Companies Want Generalist GCs, but Increasingly Specialization is the Path to Job Security
Gartner’s recent study found that in-house generalist roles are being replaced by the rise of automation, specialized applications and more non-lawyer employees, leading to more in-house counsel looking into specialization as a means to job security.
Depending on where an attorney is in their career, this new trend may be difficult to navigate as younger attorneys in smaller legal departments might not have enough roles to support specialists. However, the general counsel role, often the most high-paying legal job at an in-house department, is a generalist position.

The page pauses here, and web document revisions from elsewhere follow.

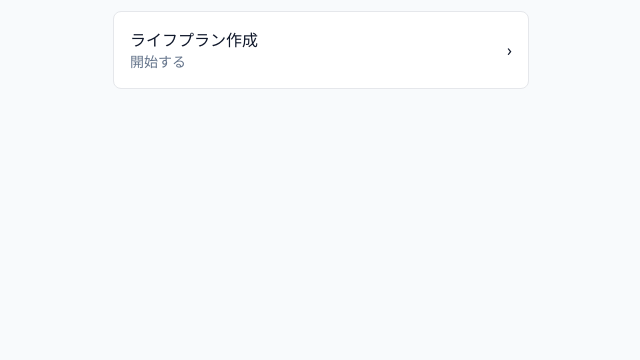
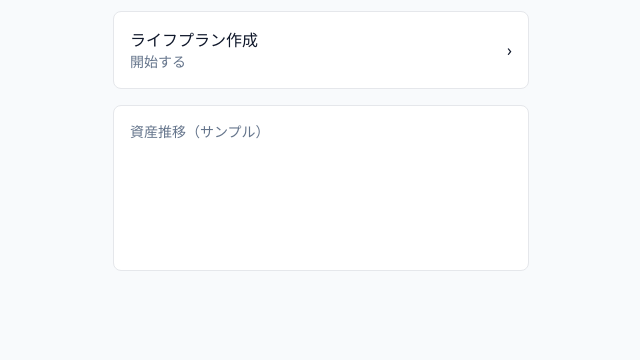
Before and after one commit to Kohei100802/27_LifePlanner, a FastAPI app: page /dashboard in a window 1280 px wide. Shown: the part 338-698 px from the top of the page, without its empty margins (319-959 px from the left). Run offline with FastAPI, Linux system fonts and the light colour scheme; the visitor is signed in with stand-in values (Sample User, id 1); some libraries are stand-ins or nearby versions.

Commit message:
Auto-commit at Fri Sep 19 00:33:10 JST 2025

```diff
--- a/app/templates/dashboard.html
+++ b/app/templates/dashboard.html
@@ -22,5 +22,9 @@
       <div>›</div>
     </a>
   </div>
+  <div class="rounded-lg border p-4 bg-white">
+    <div class="text-sm text-slate-500">資産推移（サンプル）</div>
+    <canvas id="chart" class="w-full h-28"></canvas>
+  </div>
 </div>
 {% endblock %}
```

“Corporate generalists are definitely in a position to prepare themselves for a juicy role in the future because of the depth and breadth of experience that they have,” said John Gilmore, founder and managing partner of the legal recruiting firm BarkerGilmore.
In addition, the Gartner study estimated that 50 percent of the work associated with major corporate transactions will be automated by 2024.
Automation will be tasked with responding to simpler questions from business units, reviewing simple forms of accuracy and reviewing large sets of corporate documents or data for anomalies.
Since AI is likely to fulfill tasks without a skillset, in-house counsel looking for more job security may be interested in increasing their specific skill sets or expertise.
Are you interested in learning more about what companies are looking for in their GCs? Read more in this law.com article.